from LaMarsh Global – https://www.lamarsh.com/
Change practitioners often work with people involved with a change: the leaders responsible for or sponsoring a change, and the people that might be impacted by the change (which can often include the leaders).
Even though these are two distinct groups of people with different roles and responsibilities, change practitioners can consider using a coaching approach for both groups.
Coaching strategies are the same when working with leaders or with employees impacted by change, says Judy Searle, Director of Consulting Services at LaMarsh Global. The conversations or communications have to be adapted to the audience, while the foundation remains the same: help people to understand their role and the decisions they can make during a change.
When coaching leaders before or during a change, the conversation is founded on the specific business objectives they want to achieve.
“Coaching is partnering for success,” describes Searle. “Ask them questions and do a lot of listening. I invite them to consider: What outcomes are you wanting to achieve?
Successful outcomes rely on a quality solution and preparing an organization for the solution, and coaching can support leaders to clarify what it will take for success.

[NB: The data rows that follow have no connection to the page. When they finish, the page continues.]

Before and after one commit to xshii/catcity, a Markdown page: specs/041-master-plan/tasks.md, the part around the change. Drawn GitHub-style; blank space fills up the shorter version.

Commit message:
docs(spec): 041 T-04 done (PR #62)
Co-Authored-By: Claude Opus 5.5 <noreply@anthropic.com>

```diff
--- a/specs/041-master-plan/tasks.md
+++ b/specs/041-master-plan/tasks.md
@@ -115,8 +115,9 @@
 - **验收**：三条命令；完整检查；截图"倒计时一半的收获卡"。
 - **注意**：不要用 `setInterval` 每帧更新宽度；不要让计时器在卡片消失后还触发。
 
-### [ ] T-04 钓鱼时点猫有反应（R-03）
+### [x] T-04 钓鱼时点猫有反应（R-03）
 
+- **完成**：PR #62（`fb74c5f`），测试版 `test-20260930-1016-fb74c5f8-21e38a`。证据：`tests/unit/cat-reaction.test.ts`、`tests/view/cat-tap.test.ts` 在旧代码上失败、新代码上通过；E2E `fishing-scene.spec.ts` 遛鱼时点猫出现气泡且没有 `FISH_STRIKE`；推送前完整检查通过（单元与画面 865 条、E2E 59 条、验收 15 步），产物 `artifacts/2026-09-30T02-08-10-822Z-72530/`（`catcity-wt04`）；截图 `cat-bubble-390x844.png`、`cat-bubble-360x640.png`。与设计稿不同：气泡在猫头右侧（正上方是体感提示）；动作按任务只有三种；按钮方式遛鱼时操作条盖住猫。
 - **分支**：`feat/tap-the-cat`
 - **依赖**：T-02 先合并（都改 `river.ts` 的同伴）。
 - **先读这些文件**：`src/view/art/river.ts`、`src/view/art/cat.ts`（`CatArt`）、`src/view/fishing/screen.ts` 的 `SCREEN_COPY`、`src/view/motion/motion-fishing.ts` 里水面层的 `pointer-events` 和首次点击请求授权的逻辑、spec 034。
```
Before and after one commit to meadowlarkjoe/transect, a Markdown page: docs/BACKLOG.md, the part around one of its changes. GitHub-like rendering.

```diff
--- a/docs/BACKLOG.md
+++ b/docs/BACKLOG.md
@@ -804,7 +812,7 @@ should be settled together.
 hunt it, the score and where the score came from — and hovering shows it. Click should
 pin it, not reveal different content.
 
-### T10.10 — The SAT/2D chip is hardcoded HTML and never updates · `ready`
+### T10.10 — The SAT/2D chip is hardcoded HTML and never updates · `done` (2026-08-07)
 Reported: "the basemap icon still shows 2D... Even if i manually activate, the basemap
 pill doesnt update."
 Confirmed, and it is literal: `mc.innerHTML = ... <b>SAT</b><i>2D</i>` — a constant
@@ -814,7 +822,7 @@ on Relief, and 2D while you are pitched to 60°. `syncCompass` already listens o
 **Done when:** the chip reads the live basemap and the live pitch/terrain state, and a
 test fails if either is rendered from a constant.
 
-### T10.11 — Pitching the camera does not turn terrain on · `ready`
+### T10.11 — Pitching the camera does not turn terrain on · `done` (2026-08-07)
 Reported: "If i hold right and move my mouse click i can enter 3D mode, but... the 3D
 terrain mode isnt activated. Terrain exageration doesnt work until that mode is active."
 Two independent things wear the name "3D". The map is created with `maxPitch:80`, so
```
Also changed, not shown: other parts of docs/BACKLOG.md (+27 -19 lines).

“Change management is one part solution and one part acceptance,” says Searle. “Leaders often emphasize the solution and getting it right, and coaching is an opportunity to help them prepare the organization for the solution that is coming. Coaching is an opportunity to explore understanding, choose how to manage it, and work toward the solution.”